ASCENT began humbly in 5743/1983 when three young American olim couples
became frustrated with not being able to answer the barrage of seekers
in the streets of Tsfat, asking "Where can we learn more?" Sure, "barrage
of seekers" sounds hard to believe, but that's the kind of place Tsfat
is. Jews that are uninterested in or even antagonistic to Judaism often
take a completely different attitude when they arrive in Tsfat. Maybe
it's the air, or the streets, or the blue, or the history, or all those
souls, but all of a sudden people who blitzed through Jerusalem without
being aroused want to know about Kabbalah, and then about Judaism in general.

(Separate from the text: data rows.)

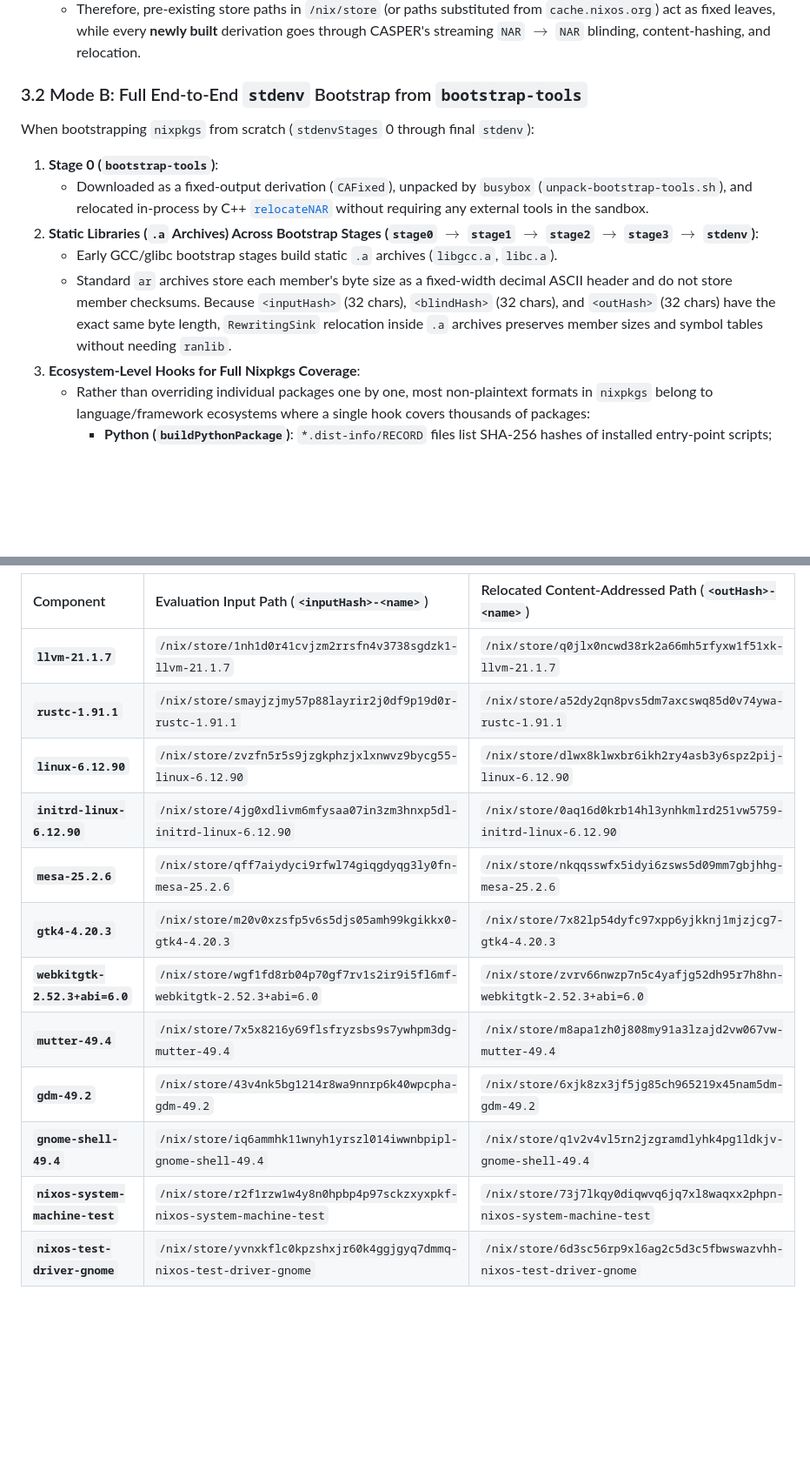
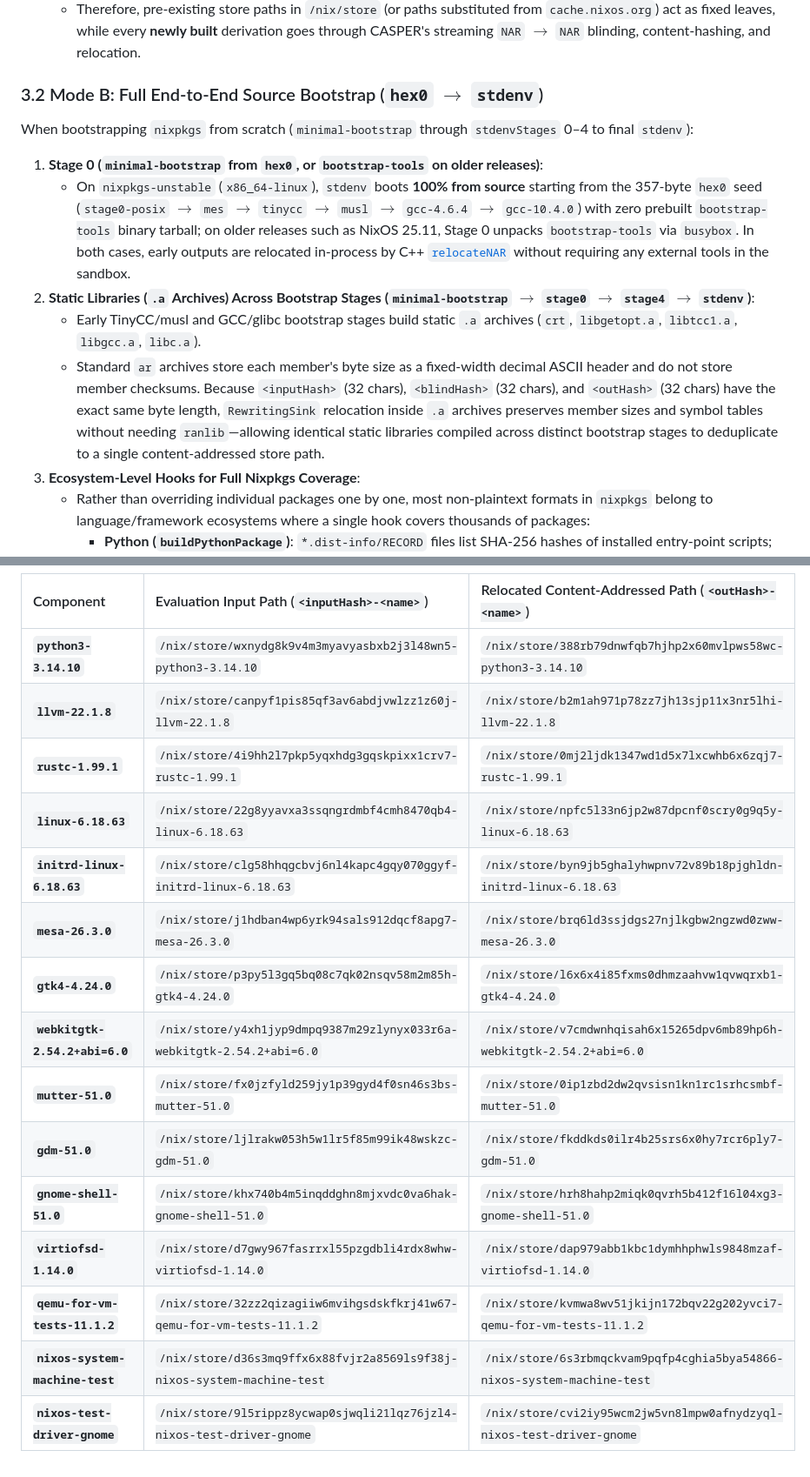
Before and after one commit to clefru/casper, a Markdown page: docs/BOOTSTRAPPING_AND_PACKAGING.md, 2 parts joined by grey strips. Shown at 87% size. GitHub-like rendering; blank space fills up the shorter version.

```diff
--- a/docs/BOOTSTRAPPING_AND_PACKAGING.md
+++ b/docs/BOOTSTRAPPING_AND_PACKAGING.md
@@ -110,13 +110,13 @@ in {
   - `localStore.resolveInputPath(inputPath)` in [`local-store.cc`](../nix/src/libstore/local-store.cc#L1838-L1854) returns `inputPath` unchanged whenever a store path has no entry in the `PathRewrites` SQLite table.
   - Therefore, pre-existing store paths in `/nix/store` (or paths substituted from `cache.nixos.org`) act as fixed leaves, while every **newly built** derivation goes through CASPER's streaming `NAR` $\to$ `NAR` blinding, content-hashing, and relocation.
 
-### 3.2 Mode B: Full End-to-End `stdenv` Bootstrap from `bootstrap-tools`
-When bootstrapping `nixpkgs` from scratch (`stdenvStages` 0 through final `stdenv`):
-1. **Stage 0 (`bootstrap-tools`)**:
-   - Downloaded as a fixed-output derivation (`CAFixed`), unpacked by `busybox` (`unpack-bootstrap-tools.sh`), and relocated in-process by C++ [`relocateNAR`](../nix/src/libstore/build/derivation-builder-impl.cc#L108-L240) without requiring any external tools in the sandbox.
-2. **Static Libraries (`.a` Archives) Across Bootstrap Stages (`stage0` $\to$ `stage1` $\to$ `stage2` $\to$ `stage3` $\to$ `stdenv`)**:
-   - Early GCC/glibc bootstrap stages build static `.a` archives (`libgcc.a`, `libc.a`).
-   - Standard `ar` archives store each member's byte size as a fixed-width decimal ASCII header and do not store member checksums. Because `<inputHash>` (32 chars), `<blindHash>` (32 chars), and `<outHash>` (32 chars) have the exact same byte length, `RewritingSink` relocation inside `.a` archives preserves member sizes and symbol tables without needing `ranlib`.
+### 3.2 Mode B: Full End-to-End Source Bootstrap (`hex0` $\to$ `stdenv`)
+When bootstrapping `nixpkgs` from scratch (`minimal-bootstrap` through `stdenvStages` 0–4 to final `stdenv`):
+1. **Stage 0 (`minimal-bootstrap` from `hex0`, or `bootstrap-tools` on older releases)**:
+   - On `nixpkgs-unstable` (`x86_64-linux`), `stdenv` boots **100% from source** starting from the 357-byte `hex0` seed (`stage0-posix` $\to$ `mes` $\to$ `tinycc` $\to$ `musl` $\to$ `gcc-4.6.4` $\to$ `gcc-10.4.0`) with zero prebuilt `bootstrap-tools` binary tarball; on older releases such as NixOS 25.11, Stage 0 unpacks `bootstrap-tools` via `busybox`. In both cases, early outputs are relocated in-process by C++ [`relocateNAR`](../nix/src/libstore/build/derivation-builder-impl.cc#L108-L240) without requiring any external tools in the sandbox.
+2. **Static Libraries (`.a` Archives) Across Bootstrap Stages (`minimal-bootstrap` $\to$ `stage0` $\to$ `stage4` $\to$ `stdenv`)**:
+   - Early TinyCC/musl and GCC/glibc bootstrap stages build static `.a` archives (`crt`, `libgetopt.a`, `libtcc1.a`, `libgcc.a`, `libc.a`).
+   - Standard `ar` archives store each member's byte size as a fixed-width decimal ASCII header and do not store member checksums. Because `<inputHash>` (32 chars), `<blindHash>` (32 chars), and `<outHash>` (32 chars) have the exact same byte length, `RewritingSink` relocation inside `.a` archives preserves member sizes and symbol tables without needing `ranlib`—allowing identical static libraries compiled across distinct bootstrap stages to deduplicate to a single content-addressed store path.
 3. **Ecosystem-Level Hooks for Full Nixpkgs Coverage**:
    - Rather than overriding individual packages one by one, most non-plaintext formats in `nixpkgs` belong to language/framework ecosystems where a single hook covers thousands of packages:
      - **Python (`buildPythonPackage`)**: `*.dist-info/RECORD` files list SHA-256 hashes of installed entry-point scripts; when `relocate.sh` rewrites `$out` inside an entry-point script, `RECORD` either needs its hash updated or stripped.
@@ -208,15 +224,18 @@ Building `pkgs.nixosTests.gnome` from NixOS 25.11 on top of the bootstrapped `ca
 
 | Component | Evaluation Input Path (`<inputHash>-<name>`) | Relocated Content-Addressed Path (`<outHash>-<name>`) |
 | :--- | :--- | :--- |
-| **`llvm-21.1.7`** | `/nix/store/1nh1d0r41cvjzm2rrsfn4v3738sgdzk1-llvm-21.1.7` | `/nix/store/q0jlx0ncwd38rk2a66mh5rfyxw1f51xk-llvm-21.1.7` |
-| **`rustc-1.91.1`** | `/nix/store/smayjzjmy57p88layrir2j0df9p19d0r-rustc-1.91.1` | `/nix/store/a52dy2qn8pvs5dm7axcswq85d0v74ywa-rustc-1.91.1` |
-| **`linux-6.12.90`** | `/nix/store/zvzfn5r5s9jzgkphzjxlxnwvz9bycg55-linux-6.12.90` | `/nix/store/dlwx8klwxbr6ikh2ry4asb3y6spz2pij-linux-6.12.90` |
-| **`initrd-linux-6.12.90`** | `/nix/store/4jg0xdlivm6mfysaa07in3zm3hnxp5dl-initrd-linux-6.12.90` | `/nix/store/0aq16d0krb14hl3ynhkmlrd251vw5759-initrd-linux-6.12.90` |
-| **`mesa-25.2.6`** | `/nix/store/qff7aiydyci9rfwl74giqgdyqg3ly0fn-mesa-25.2.6` | `/nix/store/nkqqsswfx5idyi6zsws5d09mm7gbjhhg-mesa-25.2.6` |
-| **`gtk4-4.20.3`** | `/nix/store/m20v0xzsfp5v6s5djs05amh99kgikkx0-gtk4-4.20.3` | `/nix/store/7x82lp54dyfc97xpp6yjkknj1mjzjcg7-gtk4-4.20.3` |
-| **`webkitgtk-2.52.3+abi=6.0`** | `/nix/store/wgf1fd8rb04p70gf7rv1s2ir9i5fl6mf-webkitgtk-2.52.3+abi=6.0` | `/nix/store/zvrv66nwzp7n5c4yafjg52dh95r7h8hn-webkitgtk-2.52.3+abi=6.0` |
-| **`mutter-49.4`** | `/nix/store/7x5x8216y69flsfryzsbs9s7ywhpm3dg-mutter-49.4` | `/nix/store/m8apa1zh0j808my91a3lzajd2vw067vw-mutter-49.4` |
-| **`gdm-49.2`** | `/nix/store/43v4nk5bg1214r8wa9nnrp6k40wpcpha-gdm-49.2` | `/nix/store/6xjk8zx3jf5jg85ch965219x45nam5dm-gdm-49.2` |
-| **`gnome-shell-49.4`** | `/nix/store/iq6ammhk11wnyh1yrszl014iwwnbpipl-gnome-shell-49.4` | `/nix/store/q1v2v4vl5rn2jzgramdlyhk4pg1ldkjv-gnome-shell-49.4` |
-| **`nixos-system-machine-test`** | `/nix/store/r2f1rzw1w4y8n0hpbp4p97sckzxyxpkf-nixos-system-machine-test` | `/nix/store/73j7lkqy0diqwvq6jq7xl8waqxx2phpn-nixos-system-machine-test` |
-| **`nixos-test-driver-gnome`** | `/nix/store/yvnxkflc0kpzshxjr60k4ggjgyq7dmmq-nixos-test-driver-gnome` | `/nix/store/6d3sc56rp9xl6ag2c5d3c5fbwswazvhh-nixos-test-driver-gnome` |
+| **`python3-3.14.10`** | `/nix/store/wxnydg8k9v4m3myavyasbxb2j3l48wn5-python3-3.14.10` | `/nix/store/388rb79dnwfqb7hjhp2x60mvlpws58wc-python3-3.14.10` |
+| **`llvm-22.1.8`** | `/nix/store/canpyf1pis85qf3av6abdjvwlzz1z60j-llvm-22.1.8` | `/nix/store/b2m1ah971p78zz7jh13sjp11x3nr5lhi-llvm-22.1.8` |
+| **`rustc-1.99.1`** | `/nix/store/4i9hh2l7pkp5yqxhdg3gqskpixx1crv7-rustc-1.99.1` | `/nix/store/0mj2ljdk1347wd1d5x7lxcwhb6x6zqj7-rustc-1.99.1` |
+| **`linux-6.18.63`** | `/nix/store/22g8yyavxa3ssqngrdmbf4cmh8470qb4-linux-6.18.63` | `/nix/store/npfc5l33n6jp2w87dpcnf0scry0g9q5y-linux-6.18.63` |
+| **`initrd-linux-6.18.63`** | `/nix/store/clg58hhqgcbvj6nl4kapc4gqy070ggyf-initrd-linux-6.18.63` | `/nix/store/byn9jb5ghalyhwpnv72v89b18pjghldn-initrd-linux-6.18.63` |
+| **`mesa-26.3.0`** | `/nix/store/j1hdban4wp6yrk94sals912dqcf8apg7-mesa-26.3.0` | `/nix/store/brq6ld3ssjdgs27njlkgbw2ngzwd0zww-mesa-26.3.0` |
+| **`gtk4-4.24.0`** | `/nix/store/p3py5l3gq5bq08c7qk02nsqv58m2m85h-gtk4-4.24.0` | `/nix/store/l6x6x4i85fxms0dhmzaahvw1qvwqrxb1-gtk4-4.24.0` |
+| **`webkitgtk-2.54.2+abi=6.0`** | `/nix/store/y4xh1jyp9dmpq9387m29zlynyx033r6a-webkitgtk-2.54.2+abi=6.0` | `/nix/store/v7cmdwnhqisah6x15265dpv6mb89hp6h-webkitgtk-2.54.2+abi=6.0` |
+| **`mutter-51.0`** | `/nix/store/fx0jzfyld259jy1p39gyd4f0sn46s3bs-mutter-51.0` | `/nix/store/0ip1zbd2dw2qvsisn1kn1rc1srhcsmbf-mutter-51.0` |
+| **`gdm-51.0`** | `/nix/store/ljlrakw053h5w1lr5f85m99ik48wskzc-gdm-51.0` | `/nix/store/fkddkds0ilr4b25srs6x0hy7rcr6ply7-gdm-51.0` |
+| **`gnome-shell-51.0`** | `/nix/store/khx740b4m5inqddghn8mjxvdc0va6hak-gnome-shell-51.0` | `/nix/store/hrh8hahp2miqk0qvrh5b412f16l04xg3-gnome-shell-51.0` |
+| **`virtiofsd-1.14.0`** | `/nix/store/d7gwy967fasrrxl55pzgdbli4rdx8whw-virtiofsd-1.14.0` | `/nix/store/dap979abb1kbc1dymhhphwls9848mzaf-virtiofsd-1.14.0` |
+| **`qemu-for-vm-tests-11.1.2`** | `/nix/store/32zz2qizagiiw6mvihgsdskfkrj41w67-qemu-for-vm-tests-11.1.2` | `/nix/store/kvmwa8wv51jkijn172bqv22g202yvci7-qemu-for-vm-tests-11.1.2` |
+| **`nixos-system-machine-test`** | `/nix/store/d36s3mq9ffx6x88fvjr2a8569ls9f38j-nixos-system-machine-test` | `/nix/store/6s3rbmqckvam9pqfp4cghia5bya54866-nixos-system-machine-test` |
+| **`nixos-test-driver-gnome`** | `/nix/store/9l5rippz8ycwap0sjwqli21lqz76jzl4-nixos-test-driver-gnome` | `/nix/store/cvi2iy95wcm2jw5vn8lmpw0afnydzyql-nixos-test-driver-gnome` |
```
Also changed, not shown: other parts of docs/BOOTSTRAPPING_AND_PACKAGING.md (+71 -55 lines), README.md (+11 -11 lines), docs/gnome-screen.png, 1 other file.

"Get thee to a Yeshiva," is an easy, reflex answer, but most short-term
visitors don't have available the kind of time necessary to make yeshiva a realistic
option. Nor was "Discovery," "Roots," "Basics," etc. etc. an option, as they didn't
even exist yet.
In September 1983 we offered a three-week intensive program,
which we advertised all over the world. Four people came. Meanwhile, on each of
the three Shabbatot, we had 20-30 extra guests. We never figured out exactly where
they came from or how they found out about us, but we certainly got the message:
short-term programs for short-time visitors.
The next month, we pasted
a funky, oversized, hand-calligraphy (!) poster all over Jerusalem, announcing
"Living with the Times–Chassidic style": a seven day seminar to be held in Tsfat
the week after Simchas Torah. Nearly fifty people came to study, tour, hike, sing,
dance, swim, eat, drink, celebrate Shabbat and just plain hang out with us. It
was a great success. We had a good instinct for what had to be done; it wasn't
so long ago that "we" used to be "them"! And we had our experience of the summer
and all the built-in advantages of Tsfat too. Everyone learned a lot AND had a
great time, and ASCENT took off.
The founders themselves did not know where things would lead, but a whole
year of working out of our apartments with students sleeping on the floor,
rotating kitchens for the meals and using different shuls as classrooms,
was draining us of energy and focus. Finally, Rabbi Shaul Leiter announced
he would take the plunge and voyage overseas to try to raise funds to
rent a building. The rest of us cheered and promptly elected him Executive
Director. He proved himself worthy and "Real Beginnings, 5745" (Oct. 1984)
opened in our four-apartment courtyard. We stayed there until Summer 1990,
when the current building was purchased and opened to visitors and students.